An emerging risk for WMP is what is known in the trade as ‘fat-filled milk powder’. This is code for milk powder which has had the dairy fat removed and vegetable fats added. Many of the big dairy companies including Fonterra sell this commodity product, but they keep the trade below the radar of the general public. Indeed, very few farmers at Fonterra or elsewhere even know that this trade exists.
Fat-filled milk is often loosely described as fake milk, and that can be a fair description. But in terms of nutritional quality it is not necessarily inferior. It may even have a superior ratio of unsaturated to saturated fat. It is sold mainly to developing countries.
The fat-filled trade would still exist without any direct involvement of the dairy companies. This is because there are plenty of independent supply chain intermediaries who can buy SMP, add in vegetable fat, and then sell the synthetic product. The only gripe that I have is the lack of transparency as to what is happening.
One thing for sure, is that the combination of cheap SMP plus cheap vegetable oils, together with high dairy-fat prices, has created big margins to be exploited with fat-filled product.
My key message in all of this is that the farmgate milk price pathway for the rest of this dairy season is full of uncertainty. There is nothing new in that.

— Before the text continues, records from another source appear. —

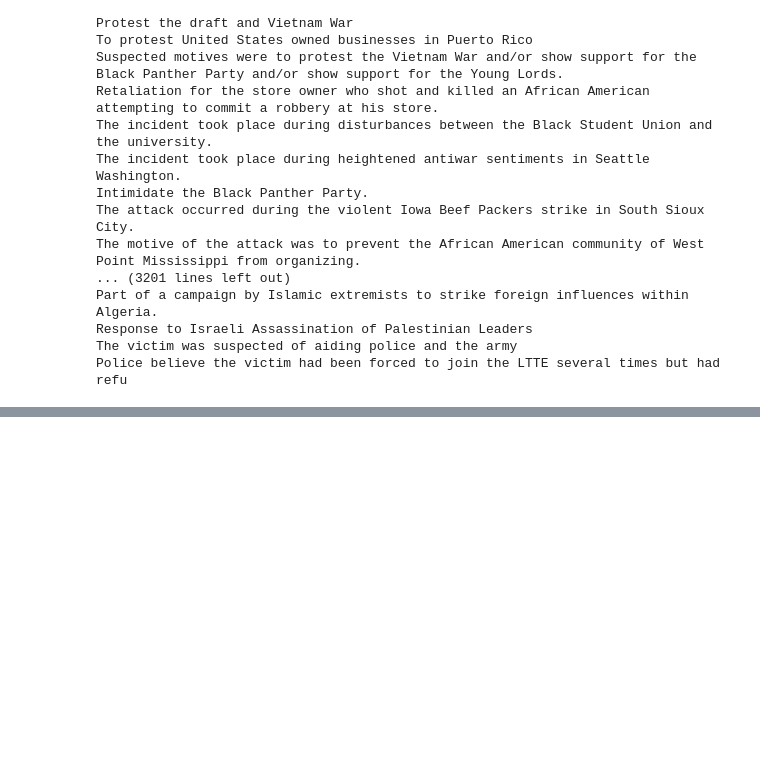
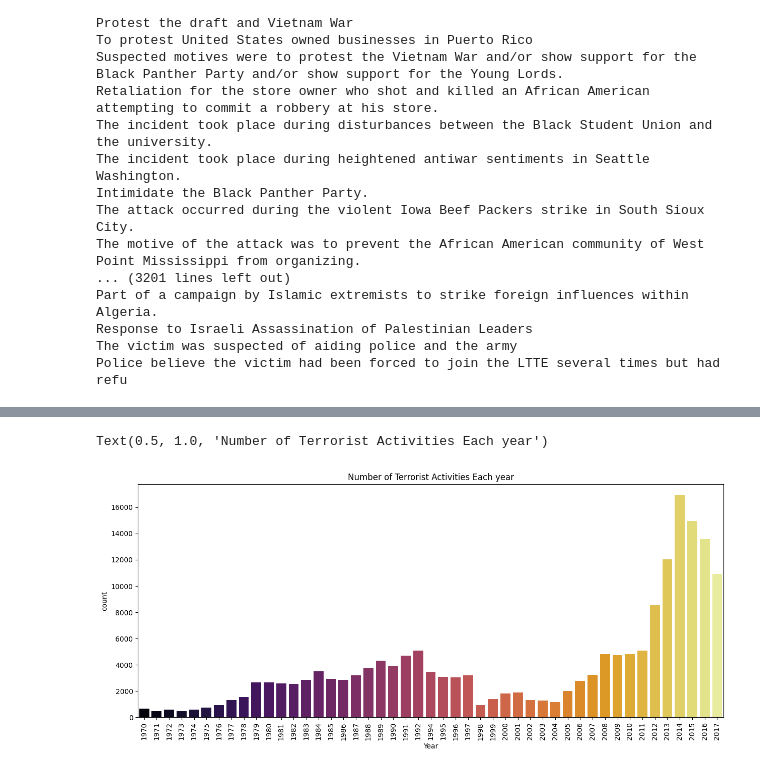
Before and after one commit to Gemini-Abhi/Machine-Learning-projects, a Jupyter notebook: Terrorism Project/Terrorism.ipynb, the cells around one changed output, grey strips where cells are left out. Drawn from its saved outputs; the diff is of its cells as text; code cells hidden in the pictures; blank space fills up the shorter version.

```diff
--- a/Terrorism Project/Terrorism.ipynb
+++ b/Terrorism Project/Terrorism.ipynb
@@ -256,0 +269,8 @@ Police believe the victim had been forced to join the LTTE several times but had
+# %%
+plt.subplots(figsize=(15,6))
+sns.countplot(x='Year',data=df2,palette='inferno')
+plt.xticks(rotation=90)
+plt.title("Number of Terrorist Activities Each year")
+# %% [output]
+Text(0.5, 1.0, 'Number of Terrorist Activities Each year')
+[figure, added]
```
Also changed, not shown: parts of 9 cells of this notebook.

However, there has been a developing perspective in New Zealand over the last year that perhaps some of the dairy volatility of recent years might now be behind us. It is not that simple.